Last month, 110 Nobel laureates in physics, chemistry and or medicine wrote an open a letter addressed to Greenpeace, the UN and governments worldwide. The letter accused Greenpeace and its supporters of having misled the public about the risks, benefits and importance of biotechnology, as well as having supported criminal activity directed against research projects. The letter particularly emphasized Greenpeace's campaign against golden rice, condemning the group's activity by concluding: "How many poor people in the world must die before we consider this a crime against humanity?"
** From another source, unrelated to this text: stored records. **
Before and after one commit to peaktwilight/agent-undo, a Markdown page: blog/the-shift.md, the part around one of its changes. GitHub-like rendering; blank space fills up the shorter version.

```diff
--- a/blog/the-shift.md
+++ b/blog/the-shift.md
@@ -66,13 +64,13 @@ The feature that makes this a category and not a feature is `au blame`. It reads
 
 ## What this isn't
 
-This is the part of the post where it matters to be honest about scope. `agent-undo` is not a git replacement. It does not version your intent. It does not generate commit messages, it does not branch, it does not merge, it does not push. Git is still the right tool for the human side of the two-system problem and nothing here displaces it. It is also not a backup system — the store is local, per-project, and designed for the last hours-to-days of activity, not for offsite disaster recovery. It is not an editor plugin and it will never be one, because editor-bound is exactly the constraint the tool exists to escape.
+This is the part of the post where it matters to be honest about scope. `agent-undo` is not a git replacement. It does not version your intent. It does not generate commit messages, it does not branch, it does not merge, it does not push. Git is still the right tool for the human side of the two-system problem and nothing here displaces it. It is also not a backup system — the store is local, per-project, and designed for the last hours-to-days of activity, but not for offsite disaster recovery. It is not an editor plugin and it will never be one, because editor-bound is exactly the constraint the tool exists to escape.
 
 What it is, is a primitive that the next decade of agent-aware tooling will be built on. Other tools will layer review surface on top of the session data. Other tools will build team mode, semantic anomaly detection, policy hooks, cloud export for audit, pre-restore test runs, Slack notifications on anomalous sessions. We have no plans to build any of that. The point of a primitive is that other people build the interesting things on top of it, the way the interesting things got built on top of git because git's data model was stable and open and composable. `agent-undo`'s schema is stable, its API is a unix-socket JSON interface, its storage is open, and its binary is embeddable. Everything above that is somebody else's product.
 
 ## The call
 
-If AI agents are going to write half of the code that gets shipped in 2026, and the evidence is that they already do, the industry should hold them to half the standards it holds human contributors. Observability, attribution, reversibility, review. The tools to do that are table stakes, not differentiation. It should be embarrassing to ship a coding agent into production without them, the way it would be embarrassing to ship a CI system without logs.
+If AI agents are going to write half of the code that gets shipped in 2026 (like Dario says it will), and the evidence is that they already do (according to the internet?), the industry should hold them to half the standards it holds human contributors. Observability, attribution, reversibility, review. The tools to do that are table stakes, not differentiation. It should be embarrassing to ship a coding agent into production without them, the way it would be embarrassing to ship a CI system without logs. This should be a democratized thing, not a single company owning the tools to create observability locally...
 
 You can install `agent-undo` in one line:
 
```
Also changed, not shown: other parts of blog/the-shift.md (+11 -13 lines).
Ever since Greenpeace stopped focusing on campaigning against nuclear pwer in the 1990s, they have been using GM crops as both a focus for campaigns and a cash cow. This way was mapped out by Greenpeace's former chief, Lord Melchett, who declared in his address to the House of Lords that his organization "will remain opposed to GM crops, regardless of any scientific risk assessments."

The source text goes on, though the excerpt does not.